October 12, 2022

Should I open another practice location?

Are you considering opening another practice location?


In considering opening a new practice location, you must answer the following three questions:

  1. Why do I want to open a new office?
  2. How much will it cost to operate a new office?
  3. What level of daily production / collections are necessary to ‘break even’?

Let’s drill down on each one of these three questions to better understand why I recommend you answer them before opening a new location.

Why do I want to open a new office? It is vital that you clearly understand the reasons for opening a new office. For example, an orthodontic dentist wanted to open a new location in the college town 30 miles away from her current office. The purpose of this strategy was to access the families working and attending this large state university.

After identifying her target market, she performed the following tasks as part of her business plan:

  • She identified the size of this market and the current dentists serving them. Was the market large enough to support another dentist?
  • She surveyed the pricing of her competition. Was her pricing and services competitive or would she have to adjust?
  • She searched for an office location close to her market. It can be tough to find the right location at the right price!

How much will it cost to operate the new office? Now it is time to ‘sweat the details! You need to think seriously about operating hours, staffing, projected revenue streams and occupancy expenses.
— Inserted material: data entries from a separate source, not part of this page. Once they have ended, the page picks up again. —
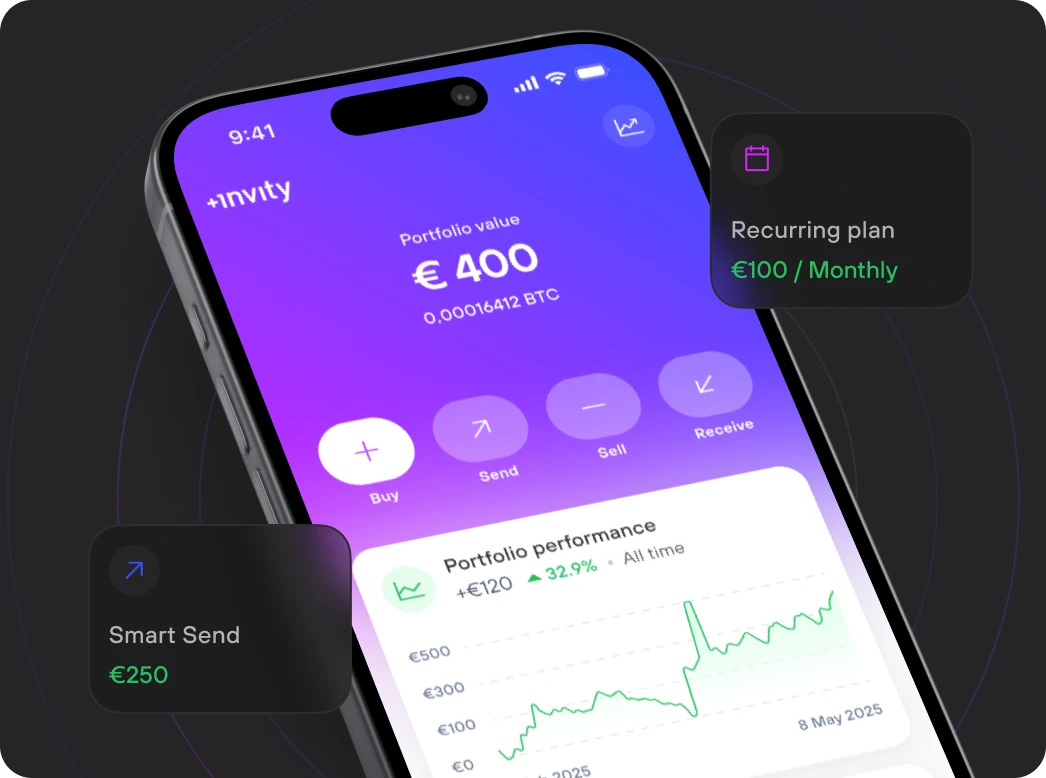
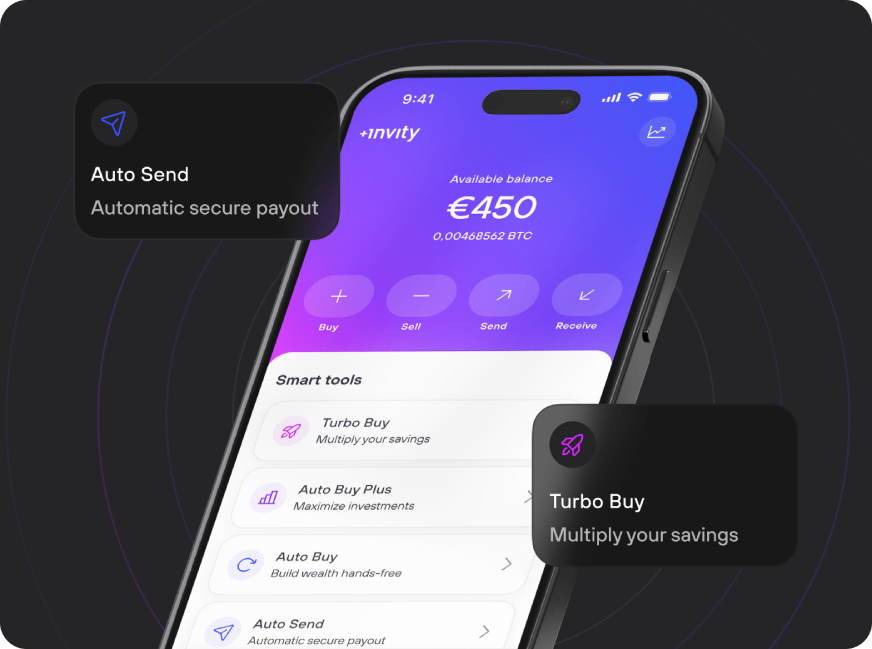
feat(trading): update DCA copy and assets

diff --git a/packages/suite/src/support/messages.ts b/packages/suite/src/support/messages.ts
@@ -1414,24 +1414,24 @@ export default defineMessages({
         id: 'TR_TRADING_DCA_HEADING',
     },
     TR_TRADING_DCA_FEATURE_1_SUBHEADING: {
-        defaultMessage: 'Build your bitcoin portfolio',
+        defaultMessage: 'Build your bitcoin portfolio with the Invity app',
         id: 'TR_TRADING_DCA_FEATURE_1_SUBHEADING',
         dynamic: true,
     },
     TR_TRADING_DCA_FEATURE_1_DESCRIPTION: {
         defaultMessage:
-            'Invest automatically with the Invity app and grow your bitcoin savings over time.',
+            'Set it & forget it with Auto Buy or let Auto Buy Plus optimize your timing for smarter stacking.',
         id: 'TR_TRADING_DCA_FEATURE_1_DESCRIPTION',
         dynamic: true,
     },
     TR_TRADING_DCA_FEATURE_2_SUBHEADING: {
-        defaultMessage: 'Secure & reliable—built in partnership with Trezor',
+        defaultMessage: 'Boost your growth with Turbo Buy',
         id: 'TR_TRADING_DCA_FEATURE_2_SUBHEADING',
         dynamic: true,
     },
     TR_TRADING_DCA_FEATURE_2_DESCRIPTION: {
         defaultMessage:
-            'Built for long-term bitcoin investors who value security and self-custody.',
+            'Add up to 60% more capital on top of your regular plan to accelerate returns.',
         id: 'TR_TRADING_DCA_FEATURE_2_DESCRIPTION',
         dynamic: true,
     },
@@ -1442,7 +1442,7 @@ export default defineMessages({
     },
     TR_TRADING_DCA_FEATURE_3_DESCRIPTION: {
         defaultMessage:
-            'Smart Send automatically moves your bitcoin to your Trezor at no extra cost, keeping your investments secure and always in your control.',
+            'Auto Send automatically moves your bitcoin to your Trezor at no extra cost, keeping your investments secure and always under your control.',
         id: 'TR_TRADING_DCA_FEATURE_3_DESCRIPTION',
         dynamic: true,
     },
@@ -1457,12 +1457,12 @@ export default defineMessages({
         dynamic: true,
     },
     TR_TRADING_DCA_STEP_CARD_2_SUBHEADING: {
-        defaultMessage: 'Set up a hassle-free automatic plan.',
+        defaultMessage: 'Set up your preferred automatic plan',
         id: 'TR_TRADING_DCA_STEP_CARD_2_SUBHEADING',
         dynamic: true,
     },
     TR_TRADING_DCA_STEP_CARD_2_DESCRIPTION: {
-        defaultMessage: "It's up to you—weekly, every two weeks, or monthly.",
+        defaultMessage: 'Choose Auto Buy, Auto Buy Plus, or Turbo Buy.',
         id: 'TR_TRADING_DCA_STEP_CARD_2_DESCRIPTION',
         dynamic: true,
     },
@@ -1472,7 +1472,8 @@ export default defineMessages({
         dynamic: true,
     },
     TR_TRADING_DCA_STEP_CARD_3_DESCRIPTION: {
-        defaultMessage: 'Use Smart Send to automatically move your bitcoin to your Trezor.',
+        defaultMessage:
+            'Use Auto Send to automatically move your bitcoin to your Trezor (not valid for active Turbo Buy).',
         id: 'TR_TRADING_DCA_STEP_CARD_3_DESCRIPTION',
         dynamic: true,
     },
Everything you need in your current location will likely be needed in your new office.

There will also be a number of one-time expenses to consider:

  • marketing expenses in the first year to promote the new location to your target market
  • Legal expenses to lease/purchase the office
  • Expenses to build-out and furnish operatories, lab and waiting room
  • Equipment purchases with financing costs

What level of production/collections are necessary to ‘break even’? Every business plan should have a break-even point with targeted revenues and profits for each year for the first five years of operations.Your CPA is in the best position to put together this projection and it is worth his time and expense to know your targets!

By having this projection, you will know every month if you are making progress towards achieving your short-term and long-term goals. Be prepared to make changes to adjust to changing market conditions!

One last word of advice; you must be fully committed to make a new office profitable and a long-term success. If you are not working additional hours in the first six months of operation, you are likely not working hard enough! However, with this hard work and careful planning, a new office can provide a significant boost to your profits and financial security!

Still have questions? Please reach out to any of Buckingham’s Practice Integration Advisors. We are here to help!

For informational and educational purposes only and should not be construed as specific investment, accounting, legal, or tax advice. Certain information is based upon third party information which may become outdated or otherwise superseded without notice. Third party information is deemed to be reliable, but its accuracy and completeness cannot be guaranteed. Individuals should speak with a qualified financial professional based on their own circumstances. The opinions expressed here are their own and may not accurately reflect those of Buckingham Strategic Wealth®. R-22-4517

About the Author

Michael McAninch

Practice Integration Advisor

As a practice integration advisor with Buckingham Strategic Wealth, Mike helps clients develop a plan, which he sees as a roadmap to financial goals and objectives. Mike specializes in the implementation of strategies for business and personal cash flow tax efficient saving, income and estate tax planning, personal and professional debt review, and business transition planning and execution.